ACE Mentors: Encouraging the next generation of designers

May 10, 2017 Diego Barrera

Partnering with a mentorship program allows us to do what we do best—give back to our local communities

 

At Stantec, we make a difference through the services we provide. Our commitment to our communities goes beyond our day to day work—it’s about what we do after hours, too. This year, Stantec was awarded Firm of the Year by the AIA Dallas Chapter. As I look back at what got us here, it is evident that it is our commitment to make a difference in our community that set us apart from our competition. One great example of this is how our Plano office is involved with the ACE (Architecture, Construction, Engineering) Mentor Program of North Dallas.

 

 

In 2014, I was serving as co-chair of the AIA’s Dallas Chapter Educational Committee. The chair at the time mentioned to me that she was also involved in the ACE Mentor Program of Dallas/Fort Worth. She told me that students enrolled in the ACE program met weekly with mentors to work on engaging, ACE-related projects. I was intrigued. Even more impressive, the Dallas program had a 2-to-1 student-to-mentor ratio, allowing mentors to spend personal time with each student in addition to group discussions. As excited as I was to hear about this program, I was disappointed to hear that it was only hosted downtown, making it unavailable to many of the students in the surrounding communities. We’re working on a daily basis with clients in these outer-lying communities and, because we’re also committed to the students our designs impact, I felt compelled to act.

 

 

So, I had a bold idea. What if we launched an ACE Mentor program in North Dallas and hosted it at our local Stantec office? After pitching the idea to office leadership, they were excited and totally supported the idea. We had an office-wide brainstorming meeting, and it was clear others in the office supported the idea too. The challenge? We needed to enlist enough mentors to maintain the 2-to-1 student ratio of the Dallas program. (Ego? Maybe, but I knew our chapter could be just as individualized.) Most A/E firms are in downtown Dallas, so the downtown ACE program has a large pool of potential mentors from which to recruit. In North Dallas, where our office is located, we are the largest A/E firm in the area—which meant that our team would have to make up most of the mentors. The good news? Our office was up for the challenge.

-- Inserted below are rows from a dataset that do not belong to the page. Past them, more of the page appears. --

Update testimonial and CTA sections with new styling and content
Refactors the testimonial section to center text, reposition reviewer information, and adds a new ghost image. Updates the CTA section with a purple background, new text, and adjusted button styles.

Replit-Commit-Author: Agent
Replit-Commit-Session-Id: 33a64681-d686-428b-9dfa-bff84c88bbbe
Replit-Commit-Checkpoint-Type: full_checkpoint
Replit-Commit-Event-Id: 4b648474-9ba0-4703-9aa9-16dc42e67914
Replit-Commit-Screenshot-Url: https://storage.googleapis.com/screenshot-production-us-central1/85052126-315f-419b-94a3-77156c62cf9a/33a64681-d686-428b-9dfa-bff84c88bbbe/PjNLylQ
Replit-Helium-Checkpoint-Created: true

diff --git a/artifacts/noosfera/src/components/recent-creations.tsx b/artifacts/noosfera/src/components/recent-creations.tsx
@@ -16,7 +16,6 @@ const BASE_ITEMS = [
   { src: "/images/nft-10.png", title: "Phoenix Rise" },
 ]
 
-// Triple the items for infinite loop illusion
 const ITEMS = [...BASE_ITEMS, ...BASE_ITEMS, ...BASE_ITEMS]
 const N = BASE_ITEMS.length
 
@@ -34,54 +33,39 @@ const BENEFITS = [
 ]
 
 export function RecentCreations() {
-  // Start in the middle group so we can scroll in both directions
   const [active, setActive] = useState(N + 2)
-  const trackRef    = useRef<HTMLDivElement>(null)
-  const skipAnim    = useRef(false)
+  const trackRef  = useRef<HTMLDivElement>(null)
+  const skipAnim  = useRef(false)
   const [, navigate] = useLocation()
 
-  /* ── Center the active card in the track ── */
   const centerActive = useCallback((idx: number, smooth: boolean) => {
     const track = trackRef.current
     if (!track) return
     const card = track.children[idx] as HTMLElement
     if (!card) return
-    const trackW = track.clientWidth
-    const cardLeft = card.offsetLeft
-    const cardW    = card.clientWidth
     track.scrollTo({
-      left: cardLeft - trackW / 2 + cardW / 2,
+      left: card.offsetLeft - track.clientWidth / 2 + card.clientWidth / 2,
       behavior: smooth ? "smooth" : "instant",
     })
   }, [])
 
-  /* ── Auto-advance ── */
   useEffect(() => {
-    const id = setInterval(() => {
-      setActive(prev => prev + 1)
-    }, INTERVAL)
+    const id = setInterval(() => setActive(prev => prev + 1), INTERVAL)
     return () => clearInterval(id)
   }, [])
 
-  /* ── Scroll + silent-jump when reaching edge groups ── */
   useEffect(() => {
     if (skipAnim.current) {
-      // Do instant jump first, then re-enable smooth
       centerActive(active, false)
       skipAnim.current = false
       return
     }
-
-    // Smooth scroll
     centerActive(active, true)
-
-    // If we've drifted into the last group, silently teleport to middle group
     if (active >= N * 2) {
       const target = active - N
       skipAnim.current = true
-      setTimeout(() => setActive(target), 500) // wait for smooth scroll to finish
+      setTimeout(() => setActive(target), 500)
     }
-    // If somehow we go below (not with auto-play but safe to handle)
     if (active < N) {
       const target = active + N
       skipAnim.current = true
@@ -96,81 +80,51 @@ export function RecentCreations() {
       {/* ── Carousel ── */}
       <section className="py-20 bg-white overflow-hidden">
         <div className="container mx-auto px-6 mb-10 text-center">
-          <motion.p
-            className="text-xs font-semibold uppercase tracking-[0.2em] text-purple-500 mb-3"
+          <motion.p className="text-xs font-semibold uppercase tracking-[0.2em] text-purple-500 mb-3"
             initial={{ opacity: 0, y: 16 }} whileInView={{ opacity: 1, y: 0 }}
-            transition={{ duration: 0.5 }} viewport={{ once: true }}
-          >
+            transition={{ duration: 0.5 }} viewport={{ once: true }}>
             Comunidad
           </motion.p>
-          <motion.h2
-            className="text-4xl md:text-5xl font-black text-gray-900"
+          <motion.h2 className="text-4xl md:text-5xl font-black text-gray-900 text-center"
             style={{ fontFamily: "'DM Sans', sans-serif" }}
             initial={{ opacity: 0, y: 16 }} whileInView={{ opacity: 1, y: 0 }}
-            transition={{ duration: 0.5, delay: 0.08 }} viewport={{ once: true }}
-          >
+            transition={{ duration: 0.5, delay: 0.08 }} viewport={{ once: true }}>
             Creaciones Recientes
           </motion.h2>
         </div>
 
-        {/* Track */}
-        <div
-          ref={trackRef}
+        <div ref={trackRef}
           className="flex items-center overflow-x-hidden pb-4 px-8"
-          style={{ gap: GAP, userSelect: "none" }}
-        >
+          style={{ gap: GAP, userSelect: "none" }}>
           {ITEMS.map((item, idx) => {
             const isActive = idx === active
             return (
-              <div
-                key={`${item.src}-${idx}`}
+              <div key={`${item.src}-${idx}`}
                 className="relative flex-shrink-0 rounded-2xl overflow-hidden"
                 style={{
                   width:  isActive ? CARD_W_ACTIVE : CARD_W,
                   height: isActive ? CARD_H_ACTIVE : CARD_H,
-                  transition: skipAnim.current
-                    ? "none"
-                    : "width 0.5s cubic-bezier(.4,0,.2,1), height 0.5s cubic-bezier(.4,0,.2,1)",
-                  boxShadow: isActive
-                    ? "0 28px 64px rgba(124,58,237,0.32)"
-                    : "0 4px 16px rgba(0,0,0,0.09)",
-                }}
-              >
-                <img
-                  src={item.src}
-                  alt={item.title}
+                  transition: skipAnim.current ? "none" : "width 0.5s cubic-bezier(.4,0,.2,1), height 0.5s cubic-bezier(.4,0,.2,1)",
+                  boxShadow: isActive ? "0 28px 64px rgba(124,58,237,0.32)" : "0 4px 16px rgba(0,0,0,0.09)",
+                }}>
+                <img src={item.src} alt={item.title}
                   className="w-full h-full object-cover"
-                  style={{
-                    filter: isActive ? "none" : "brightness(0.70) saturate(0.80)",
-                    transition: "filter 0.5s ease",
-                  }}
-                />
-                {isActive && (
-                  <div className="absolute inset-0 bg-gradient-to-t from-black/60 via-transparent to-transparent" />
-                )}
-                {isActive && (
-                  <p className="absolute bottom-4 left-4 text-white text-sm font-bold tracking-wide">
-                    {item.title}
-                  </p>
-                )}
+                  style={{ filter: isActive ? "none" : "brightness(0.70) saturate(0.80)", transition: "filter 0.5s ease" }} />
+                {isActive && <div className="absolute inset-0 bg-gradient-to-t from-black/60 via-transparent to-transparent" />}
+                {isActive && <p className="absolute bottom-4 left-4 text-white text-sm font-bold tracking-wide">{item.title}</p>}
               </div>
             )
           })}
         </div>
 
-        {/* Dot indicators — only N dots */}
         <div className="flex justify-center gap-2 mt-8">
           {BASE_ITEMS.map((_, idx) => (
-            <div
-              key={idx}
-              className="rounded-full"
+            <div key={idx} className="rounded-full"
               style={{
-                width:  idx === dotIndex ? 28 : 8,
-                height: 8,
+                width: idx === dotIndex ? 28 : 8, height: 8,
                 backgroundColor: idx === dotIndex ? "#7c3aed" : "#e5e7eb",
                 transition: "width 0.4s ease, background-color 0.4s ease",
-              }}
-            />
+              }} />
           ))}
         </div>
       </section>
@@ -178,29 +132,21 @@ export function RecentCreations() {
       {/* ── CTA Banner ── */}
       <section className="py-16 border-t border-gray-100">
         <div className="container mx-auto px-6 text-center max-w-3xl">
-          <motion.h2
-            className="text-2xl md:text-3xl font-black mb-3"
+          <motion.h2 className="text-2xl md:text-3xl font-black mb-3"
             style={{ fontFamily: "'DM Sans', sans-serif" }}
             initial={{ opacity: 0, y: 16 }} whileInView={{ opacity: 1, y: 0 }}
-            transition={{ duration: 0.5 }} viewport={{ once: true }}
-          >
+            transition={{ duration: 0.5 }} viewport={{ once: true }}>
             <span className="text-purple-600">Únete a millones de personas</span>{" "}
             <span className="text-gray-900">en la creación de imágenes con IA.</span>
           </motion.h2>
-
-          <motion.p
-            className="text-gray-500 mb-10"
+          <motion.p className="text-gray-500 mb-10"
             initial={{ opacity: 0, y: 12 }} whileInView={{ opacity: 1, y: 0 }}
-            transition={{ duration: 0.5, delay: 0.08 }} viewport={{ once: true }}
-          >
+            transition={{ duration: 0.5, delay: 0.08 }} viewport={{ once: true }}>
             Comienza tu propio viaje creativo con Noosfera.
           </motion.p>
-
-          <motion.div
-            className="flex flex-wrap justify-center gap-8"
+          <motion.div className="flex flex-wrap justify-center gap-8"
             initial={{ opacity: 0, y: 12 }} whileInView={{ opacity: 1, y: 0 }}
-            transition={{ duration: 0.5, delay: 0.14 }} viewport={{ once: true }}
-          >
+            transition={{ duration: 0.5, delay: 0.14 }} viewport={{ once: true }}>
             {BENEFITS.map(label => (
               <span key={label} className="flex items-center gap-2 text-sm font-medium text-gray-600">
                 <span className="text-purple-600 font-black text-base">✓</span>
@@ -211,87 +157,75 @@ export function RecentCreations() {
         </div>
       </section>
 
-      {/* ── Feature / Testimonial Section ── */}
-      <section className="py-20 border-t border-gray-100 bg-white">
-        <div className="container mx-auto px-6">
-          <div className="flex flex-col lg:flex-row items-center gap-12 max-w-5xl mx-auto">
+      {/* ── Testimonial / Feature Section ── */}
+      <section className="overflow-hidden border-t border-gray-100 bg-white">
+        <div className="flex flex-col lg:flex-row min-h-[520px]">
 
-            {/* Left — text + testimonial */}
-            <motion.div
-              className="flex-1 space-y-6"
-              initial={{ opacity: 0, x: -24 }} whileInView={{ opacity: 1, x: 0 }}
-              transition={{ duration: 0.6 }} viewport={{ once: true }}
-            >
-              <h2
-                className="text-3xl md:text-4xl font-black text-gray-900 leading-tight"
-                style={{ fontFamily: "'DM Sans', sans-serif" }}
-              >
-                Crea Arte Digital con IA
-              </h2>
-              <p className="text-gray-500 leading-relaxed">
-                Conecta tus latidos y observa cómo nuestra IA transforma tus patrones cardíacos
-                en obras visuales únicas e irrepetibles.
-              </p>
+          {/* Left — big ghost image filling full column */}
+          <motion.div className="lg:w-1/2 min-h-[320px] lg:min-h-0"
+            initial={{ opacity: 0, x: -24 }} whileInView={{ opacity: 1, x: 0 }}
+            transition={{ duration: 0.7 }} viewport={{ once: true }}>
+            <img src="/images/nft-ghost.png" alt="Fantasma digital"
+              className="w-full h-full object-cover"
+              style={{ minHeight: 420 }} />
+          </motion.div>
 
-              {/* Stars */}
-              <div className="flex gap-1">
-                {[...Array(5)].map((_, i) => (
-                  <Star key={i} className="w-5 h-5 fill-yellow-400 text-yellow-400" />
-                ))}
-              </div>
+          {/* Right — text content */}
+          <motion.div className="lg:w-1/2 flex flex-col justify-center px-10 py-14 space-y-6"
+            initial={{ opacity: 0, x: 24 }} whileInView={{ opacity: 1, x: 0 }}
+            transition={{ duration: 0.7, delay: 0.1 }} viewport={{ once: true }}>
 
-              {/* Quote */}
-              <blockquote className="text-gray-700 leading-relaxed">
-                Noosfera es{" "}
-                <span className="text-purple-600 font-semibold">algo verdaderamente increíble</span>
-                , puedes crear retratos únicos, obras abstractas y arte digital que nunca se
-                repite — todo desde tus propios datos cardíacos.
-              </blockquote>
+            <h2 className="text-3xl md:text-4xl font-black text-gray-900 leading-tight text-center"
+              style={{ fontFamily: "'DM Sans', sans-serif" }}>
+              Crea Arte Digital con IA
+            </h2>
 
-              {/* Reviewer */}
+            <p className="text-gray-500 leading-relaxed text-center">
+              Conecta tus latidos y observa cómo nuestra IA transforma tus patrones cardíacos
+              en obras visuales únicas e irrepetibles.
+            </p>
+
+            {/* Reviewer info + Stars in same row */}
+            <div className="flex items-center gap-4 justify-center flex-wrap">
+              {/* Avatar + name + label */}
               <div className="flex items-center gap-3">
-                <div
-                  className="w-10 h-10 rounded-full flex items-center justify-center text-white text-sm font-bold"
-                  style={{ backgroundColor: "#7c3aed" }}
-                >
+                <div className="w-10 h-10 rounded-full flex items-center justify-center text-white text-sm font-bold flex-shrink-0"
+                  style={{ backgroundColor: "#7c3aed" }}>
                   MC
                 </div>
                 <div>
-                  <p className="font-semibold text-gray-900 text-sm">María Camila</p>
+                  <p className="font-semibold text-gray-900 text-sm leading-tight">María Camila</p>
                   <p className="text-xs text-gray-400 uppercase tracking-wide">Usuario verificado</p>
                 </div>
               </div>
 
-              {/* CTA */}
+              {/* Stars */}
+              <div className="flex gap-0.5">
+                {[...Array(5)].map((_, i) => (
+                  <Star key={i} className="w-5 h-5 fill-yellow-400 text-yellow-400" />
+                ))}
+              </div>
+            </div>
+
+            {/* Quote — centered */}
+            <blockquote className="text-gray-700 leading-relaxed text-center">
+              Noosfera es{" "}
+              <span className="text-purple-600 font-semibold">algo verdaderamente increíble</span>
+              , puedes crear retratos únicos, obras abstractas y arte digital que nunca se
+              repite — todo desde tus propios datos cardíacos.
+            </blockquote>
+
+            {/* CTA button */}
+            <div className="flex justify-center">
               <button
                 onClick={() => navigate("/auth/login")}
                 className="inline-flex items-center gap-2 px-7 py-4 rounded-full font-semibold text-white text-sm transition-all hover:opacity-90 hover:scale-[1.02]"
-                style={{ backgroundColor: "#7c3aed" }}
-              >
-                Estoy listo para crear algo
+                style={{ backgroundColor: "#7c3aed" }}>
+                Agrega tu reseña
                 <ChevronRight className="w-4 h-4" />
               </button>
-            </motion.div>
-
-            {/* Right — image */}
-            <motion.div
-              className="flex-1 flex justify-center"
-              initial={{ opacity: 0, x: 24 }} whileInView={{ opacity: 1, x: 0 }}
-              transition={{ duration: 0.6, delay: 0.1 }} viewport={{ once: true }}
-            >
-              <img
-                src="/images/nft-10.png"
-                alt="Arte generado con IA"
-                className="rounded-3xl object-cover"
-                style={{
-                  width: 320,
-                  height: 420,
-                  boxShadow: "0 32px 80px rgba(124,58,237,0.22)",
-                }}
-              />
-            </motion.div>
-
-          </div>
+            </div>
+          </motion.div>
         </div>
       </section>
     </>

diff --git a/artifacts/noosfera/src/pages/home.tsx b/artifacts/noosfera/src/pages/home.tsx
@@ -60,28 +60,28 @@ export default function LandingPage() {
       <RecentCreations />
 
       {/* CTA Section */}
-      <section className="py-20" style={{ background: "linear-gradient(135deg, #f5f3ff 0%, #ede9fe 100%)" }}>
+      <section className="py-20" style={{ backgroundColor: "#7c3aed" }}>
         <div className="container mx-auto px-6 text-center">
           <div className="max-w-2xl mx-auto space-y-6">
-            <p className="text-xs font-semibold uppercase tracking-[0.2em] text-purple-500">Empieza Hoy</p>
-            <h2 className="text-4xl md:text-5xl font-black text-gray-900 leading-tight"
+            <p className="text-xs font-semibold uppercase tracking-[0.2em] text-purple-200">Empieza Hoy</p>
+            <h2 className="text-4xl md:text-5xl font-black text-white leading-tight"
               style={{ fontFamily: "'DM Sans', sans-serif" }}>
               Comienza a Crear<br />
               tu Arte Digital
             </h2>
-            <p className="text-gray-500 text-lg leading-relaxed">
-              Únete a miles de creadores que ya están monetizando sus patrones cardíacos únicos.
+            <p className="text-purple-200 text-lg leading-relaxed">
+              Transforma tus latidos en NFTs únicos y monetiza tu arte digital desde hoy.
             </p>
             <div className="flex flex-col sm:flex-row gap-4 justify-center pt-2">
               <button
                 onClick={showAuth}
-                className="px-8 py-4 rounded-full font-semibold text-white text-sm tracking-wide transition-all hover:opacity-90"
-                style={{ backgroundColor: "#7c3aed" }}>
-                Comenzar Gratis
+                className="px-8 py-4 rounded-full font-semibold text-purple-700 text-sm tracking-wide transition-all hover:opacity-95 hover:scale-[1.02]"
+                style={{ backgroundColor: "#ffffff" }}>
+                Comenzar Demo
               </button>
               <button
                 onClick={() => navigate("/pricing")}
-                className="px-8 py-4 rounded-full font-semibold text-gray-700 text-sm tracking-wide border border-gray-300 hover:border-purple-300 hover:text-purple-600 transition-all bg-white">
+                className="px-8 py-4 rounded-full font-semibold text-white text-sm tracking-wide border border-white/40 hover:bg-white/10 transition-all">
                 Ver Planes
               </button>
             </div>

In the spring of 2015, we launched the ACE Mentor program of North Dallas, in partnership with the Dallas Fort Worth Chapter. We had 35 students and 18 mentors, all from Stantec, participate in this rigorous and engaging program. It was inspiring to see my colleagues engage with the next generation of architects and engineers. The students were highly motivated and appreciative of the support. Our first program was a success because of the support from the ACE Mentor DFW board, our mentors, and our office leadership. Samantha Markham, who’s served as mentor coordinator with me these past few years, has been a great resource for the students, as she is a former intern-turned employee at Stantec. She’ll lead the program moving forward—and I’m filled with such pride to see all my colleagues rise up and make this ACE Chapter a success. 

 
 

This fall, the ACE Mentor Program of North Dallas will begin its fourth session. To date, 76 mentors have worked with 124 students, and we have awarded $34,000 in scholarships. And today, two of my colleagues sit on the ACE Mentor Board of Dallas, Fort Worth—Stephanie Laughlin and Al Hernandez—and our partnership with ACE continues to grow. I can’t wait to see what the future holds for our Chapter as we continue to engage and excite students with the work we do, because soon, they’ll be the ones mentoring the next generation of professionals committed to making a positive difference in their communities.

About the Author

Diego Barrera

Diego Barrera is a design architect focused on Education projects in Texas. He specializes in creating innovative solutions using the latest technology, resources, and trends affecting educational architecture.

More Content by Diego Barrera
Previous Article
Mind the gap: A translational approach to research and medicine
Mind the gap: A translational approach to research and medicine

Designing facilities for health, wellness, and discovery is about curing and caring

Next Article
Opening day at Wrigley Field: A behind-the-scenes view
Opening day at Wrigley Field: A behind-the-scenes view

Take a behind-the-scenes walk through the Chicago Cubs home field campus that you haven’t seen